Police Boast New Informant App Caught First 'Criminal': Man Panhandling
St. Louis Metropolitan Police Department Chief Sam Dotson has been hitting the media circuit to spread the word about the agency’s new mobile app, which allows ordinary residents to become law enforcement informants with the swipe of an iPhone. Now he has a public uproar on his hands after boasting last Thursday that the app had, for the first time since its May 23 launch, led to the arrest of a “criminal”—a panhandling man.
Needless to say, Dotson’s public relations move backfired. Here is just one of the angry responses he received over Twitter:
@ChiefSLMPD what a terrible use of police resources.

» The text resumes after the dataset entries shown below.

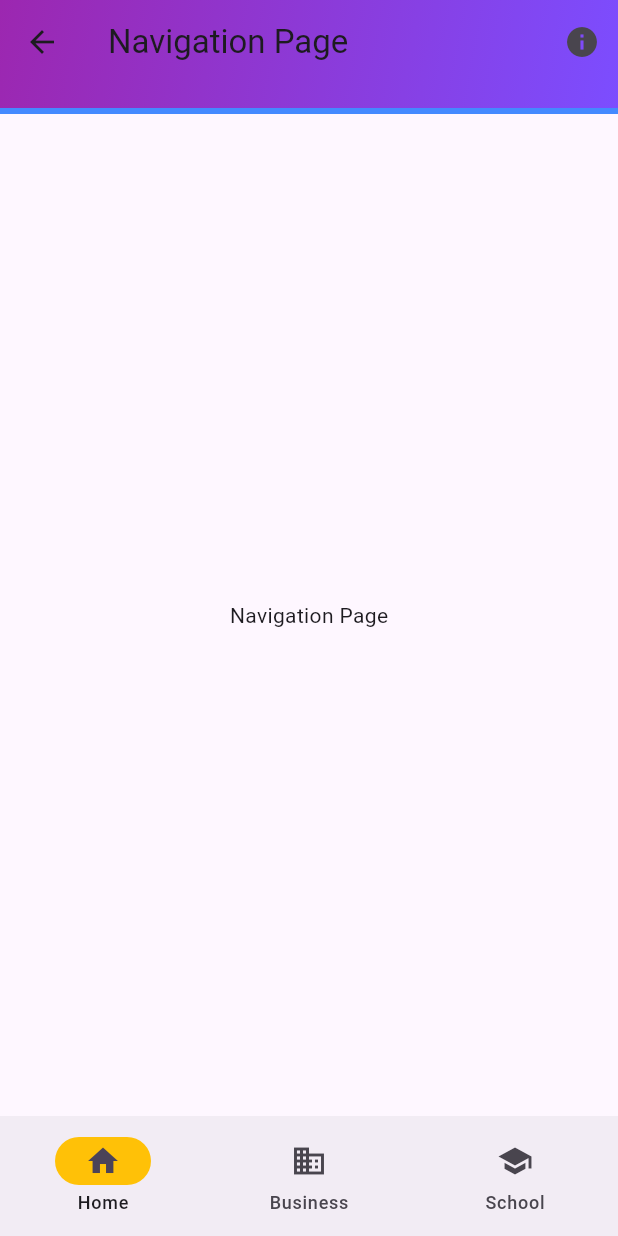
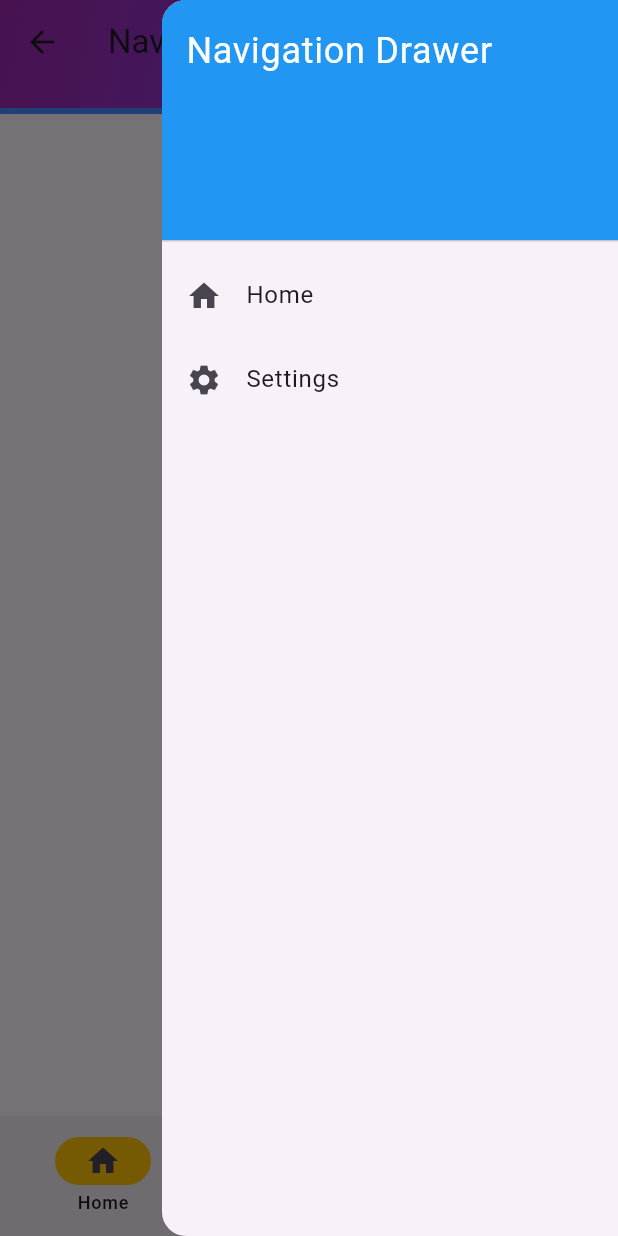
Before and after one commit to HikaruKusanagi27/eitan_app, a Flutter app: the NavigationPage screen opened directly, with the side drawer open (before the commit the screen has no drawer), on a phone screen of 412 x 824 dp. Run offline on Flutter 3.47's test engine with Material 3 defaults, Android fonts, the phone set to English and light mode, and no system bars.

Commit message:
Initial commit

```diff
--- a/lib/page/navigatiton.dart
+++ b/lib/page/navigatiton.dart
@@ -14,6 +14,36 @@ class _NavigationPageState extends State<NavigationPage> {
   @override
   Widget build(BuildContext context) {
     return Scaffold(
+      endDrawer: NavigationDrawer( // 右側のナビゲーションドロワー
+        children: [
+          DrawerHeader(
+            decoration: BoxDecoration(
+              color: Colors.blue,
+            ),
+            child: Text(
+              'Navigation Drawer',
+              style: TextStyle(
+                color: Colors.white,
+                fontSize: 24,
+              ),
+            ),
+          ),
+          ListTile(
+            leading: Icon(Icons.home),
+            title: Text('Home'),
+            onTap: () {
+              // Action when Home is tapped
+            },
+          ),
+          ListTile(
+            leading: Icon(Icons.settings),
+            title: Text('Settings'),
+            onTap: () {
+              // Action when Settings is tapped
+            },
+          ),
+        ],
+      ), // 右側のナビゲーションドロワー
       appBar: AppBar(
         leading: IconButton(
           icon: Icon(Icons.arrow_back),
```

Locking a human being in a cage won't solve the problem of poverty.— ArchCityDefenders (@ArchCityDefenders)1464924785.0
"This comes at a time when the chief has just announced the crackdown on the homeless in the downtown area,” explained John Chasnoff, co-chair of the Coalition Against Police Crimes and Repression. Many believe that the escalation is part of an effort to sanitize the area at the behest of businesses, and at the expense of poor people in the city, Chasnoff told AlterNet.
Such suspicion is understandable. In October 2005, the SLMPD settled a lawsuit filed by over a dozen people who charged that police have a policy of “attempting to drive the homeless from downtown St. Louis and telling them downtown is ‘off limits’ to them,” according to a statement from the Missouri ACLU.
According to the plaintiffs—all homeless people—police have “routinely arrested the homeless without any suspicion they have committed crimes, have thrown fireworks at them to get them to move from a public park, have taken the homeless to remote areas and dumped them, have taken their food, medication, driver's licenses and insurance cards, have made them engage in forced labor prior to ever seeing a judge, and have generally attempted to remove the homeless from downtown, particularly before major events.”
In light of this history, outcry over the police department’s latest arrest is mounting, a significant development given that the SLMPD is the first agency in Missouri to use the technology. Public outrage already nabbed the headline in the St. Louis Dispatch, “Police in St. Louis make first arrest from new app, drawing Twitter hate.” In that article, Dotson sought to defend the department by claiming that the man had also been trespassing, declaring, “It just shows that you can’t put context in 140 characters.”
Yet the larger context of policing in St. Louis is troubling. Thomas Harvey, executive director of the advocacy organization Arch City Defenders, told AlterNet, “We're talking about an area in the city of St. Louis where wealthy people routinely violate open container laws and urinate in public. I doubt the app will be used to report wealthy white people spilling out of bars in Washington Avenue.”
“To the degree that this is reflective of broken windows policing, it is important to note that the theory has been thoroughly debunked,” Harvey added. "This is a crackdown on the most vulnerable people in society."
In addition, the SLMPD has a history of so-called preemptive policing that is marred by racial profiling. According to a recent report by Missouri Attorney General Chris Koster, black drivers are 1.4 times more likely to be stopped by the SLMPD than the general population, compared to 0.7 times for white drivers.
The informant app was launched in the immediate aftermath of a complaint filed under the new Civilian Oversight Board, in which Chassity Norise accused the department of raiding her home without warning, filling it with smoke bombs and forcing residents to stand outside naked. "I felt completely violated being outside naked with my neighbors watching me and my home being kicked down on false allegations," she said.
The SLMPD is asking the public to share information about city residents, declaring in a Facebook post that the app “puts your police department in your fingertips.” Yet the agency is allegedly refusing to share basic information with the public about its own officers’ misconduct. According to a lawsuit recently filed by the ACLU, the department is refusing to release public records related to the case of Curtis Farber, who claims he was brutally beaten and threatened by St. Louis police three years ago.